Enter your mobile number below and we'll send you a link to download the free Kindle App. Then you can start reading Kindle books on your smartphone, tablet, or computer - no Kindle device required.
Getting the download link through email is temporarily not available. Please check back later.
To get the free app, enter your mobile phone number.
A House for Mr Biswas (Penguin Twentieth Century Classics) Paperback – May 1, 1993
Customers Who Bought This Item Also Bought
Top Customer Reviews

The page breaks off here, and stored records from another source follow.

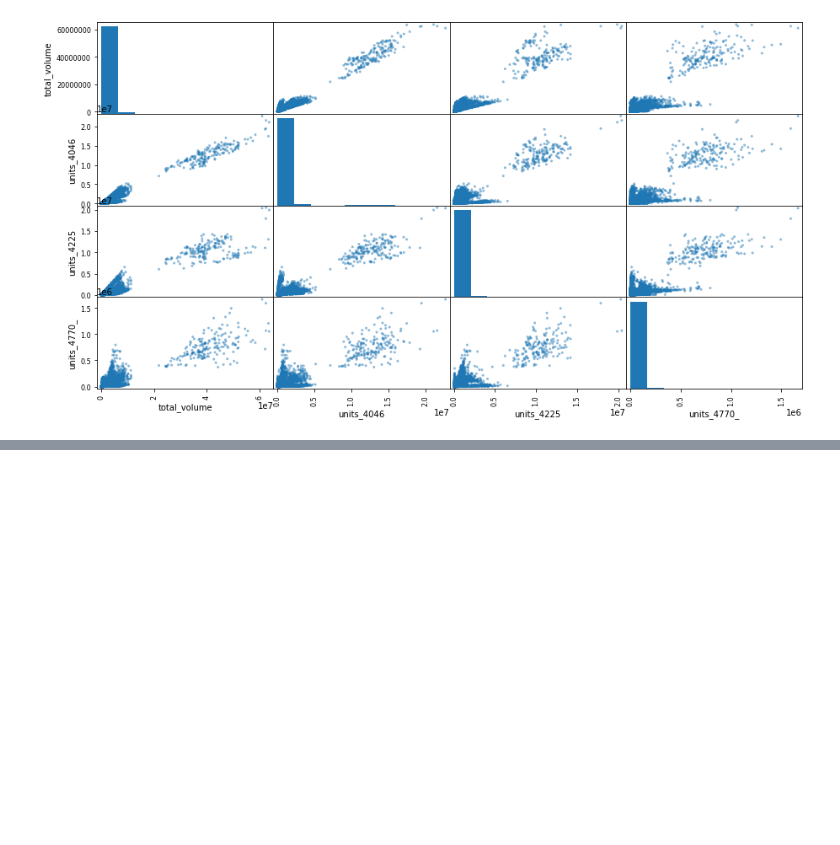
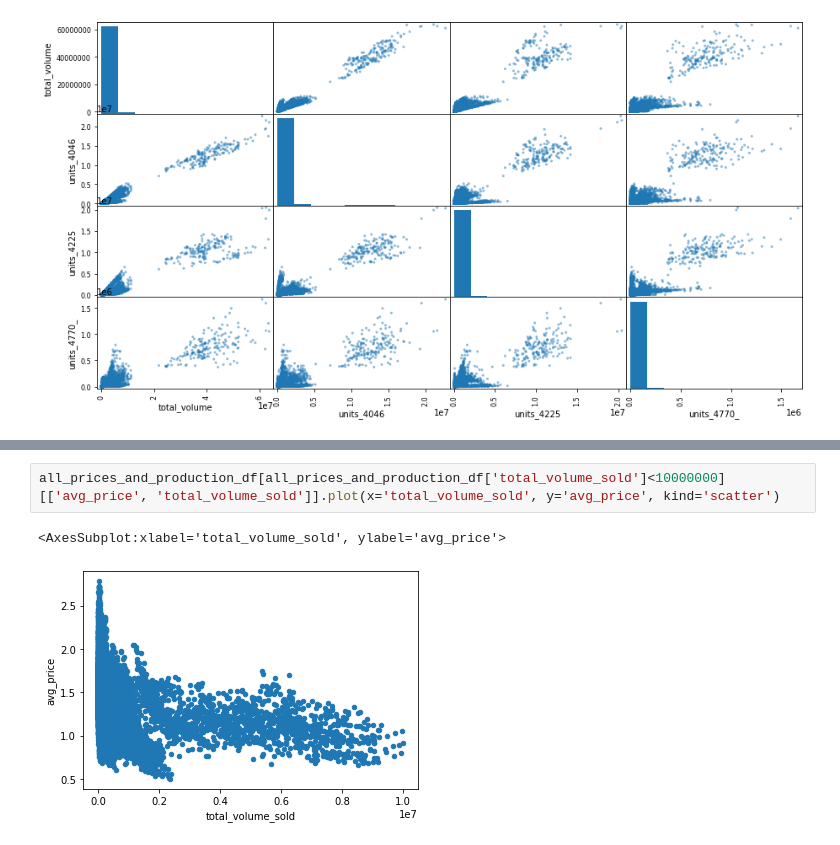
Before and after one commit to davidmcbee/Health_and_Avocados, a Jupyter notebook: 04_EDA_and_statistics.ipynb, the cells around one changed output, grey strips where cells are left out. Drawn from its saved outputs; the diff is of its cells as text; blank space fills up the shorter version.

```diff
--- a/04_EDA_and_statistics.ipynb
+++ b/04_EDA_and_statistics.ipynb
@@ -198,0 +217,5 @@ pd.plotting.scatter_matrix(all_prices_and_production_df.iloc[:,4:8], figsize=(15
+# %%
+all_prices_and_production_df[all_prices_and_production_df['total_volume_sold']<10000000][['avg_price', 'total_volume_sold']].plot(x='total_volume_sold', y='avg_price', kind='scatter')
+# %% [output]
+<AxesSubplot:xlabel='total_volume_sold', ylabel='avg_price'>
+[figure, added]
```
Also changed, not shown: parts of 19 cells of this notebook, 2 other files.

Naipaul's titular protagonist, Mohun Biswas, was born a bad omen, declared by a pundit (Hindu scholar) to be the eventual downfall of his parents; the prophecy is seemingly fulfilled when his father accidentally dies because of his mischief. After some brief schooling, Mr. Biswas (as he is called throughout the novel, even as a young boy) embarks on a series of odd jobs: After an unsuccessful apprenticeship to a pundit, he is sent to work in a relative's rumshop and later becomes a sign-painter. It is on this job that he meets a pretty girl named Shama, whose family, named Tulsi, owns many properties and businesses in Trinidad. A marriage is arranged between Biswas and Shama, and he soon finds himself a prisoner of the Tulsi family in a way, a situation which becomes the basis for his lifelong struggle for independence.

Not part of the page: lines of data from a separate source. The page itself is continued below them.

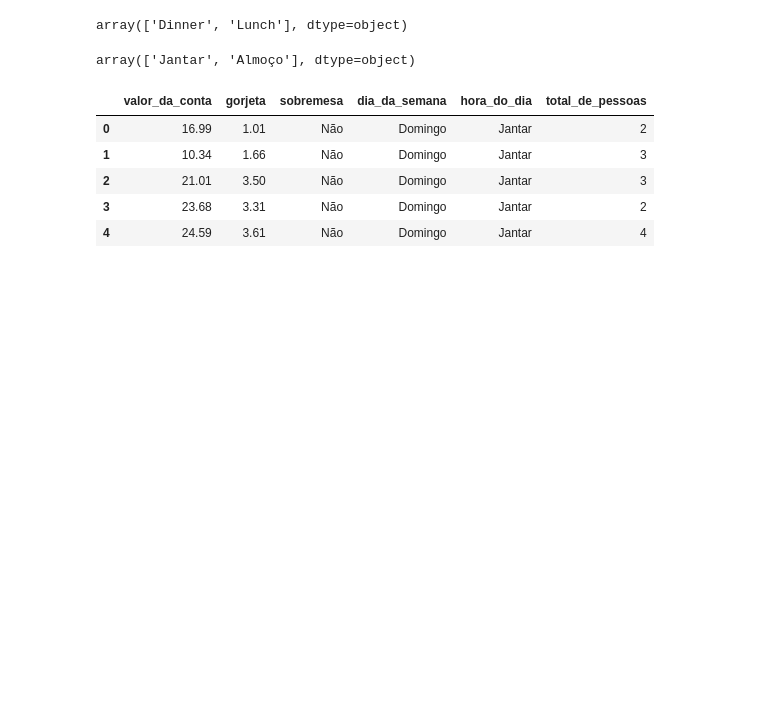
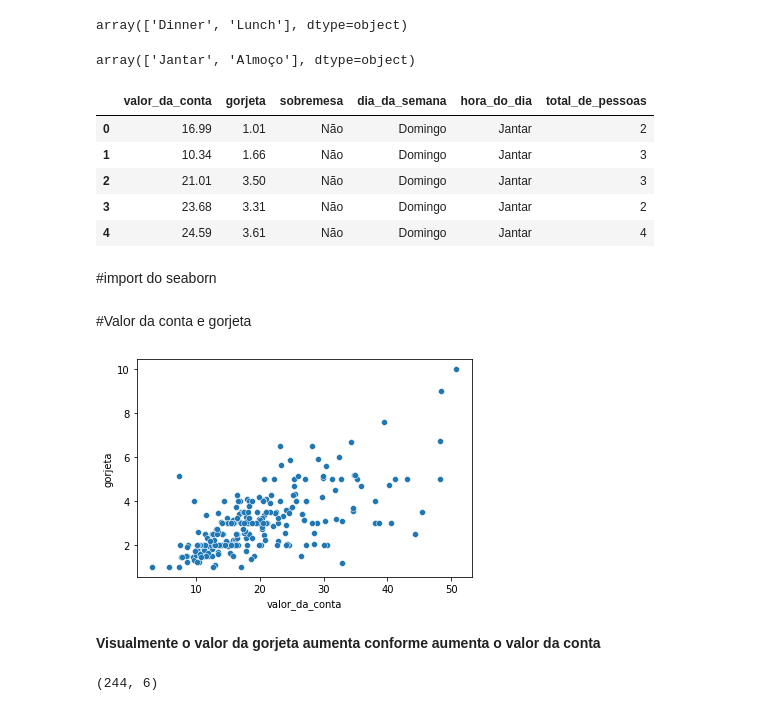
Before and after one commit to erikamarchi/data-visualization-explorando-com-seaborn, a Jupyter notebook: EDA_Gorjetas.ipynb, the cells around one changed output. Cells and saved outputs as stored; diff of their text form; code cells hidden in the pictures; blank space fills up the shorter version.

Commit message:
Importa o seaborn e gera gráfico dos valores da compra e gorjeta

```diff
--- a/EDA_Gorjetas.ipynb
+++ b/EDA_Gorjetas.ipynb
@@ -76,3 +76,5 @@ gorjetas.head()
 | 2 | 21.01 | 3.50 | Não | Domingo | Jantar | 3 |
 | 3 | 23.68 | 3.31 | Não | Domingo | Jantar | 2 |
 | 4 | 24.59 | 3.61 | Não | Domingo | Jantar | 4 |
+# %% [markdown]
+#import do seaborn
@@ -78,0 +83,14 @@ gorjetas.head()
+# %% [markdown]
+#Valor da conta e gorjeta
+# %%
+sns.scatterplot(x='valor_da_conta',
+                y='gorjeta',
+                data = gorjetas);
+# %% [output]
+[figure, added]
+# %% [markdown]
+**Visualmente o valor da gorjeta aumenta conforme aumenta o valor da conta**
+# %%
+gorjetas.shape
+# %% [output]
+(244, 6)
```
Also changed, not shown: parts of 2 cells of this notebook.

The Tulsis' house, called the Hanuman House, is crowded with members of Shama's extended family, including her mother, her uncle Seth, who manages much of the family's businesses, brothers, sisters, and innumerable and indistinguishable nieces and nephews -- living conditions which lead to irritation and violent arguments with in-laws.Read more ›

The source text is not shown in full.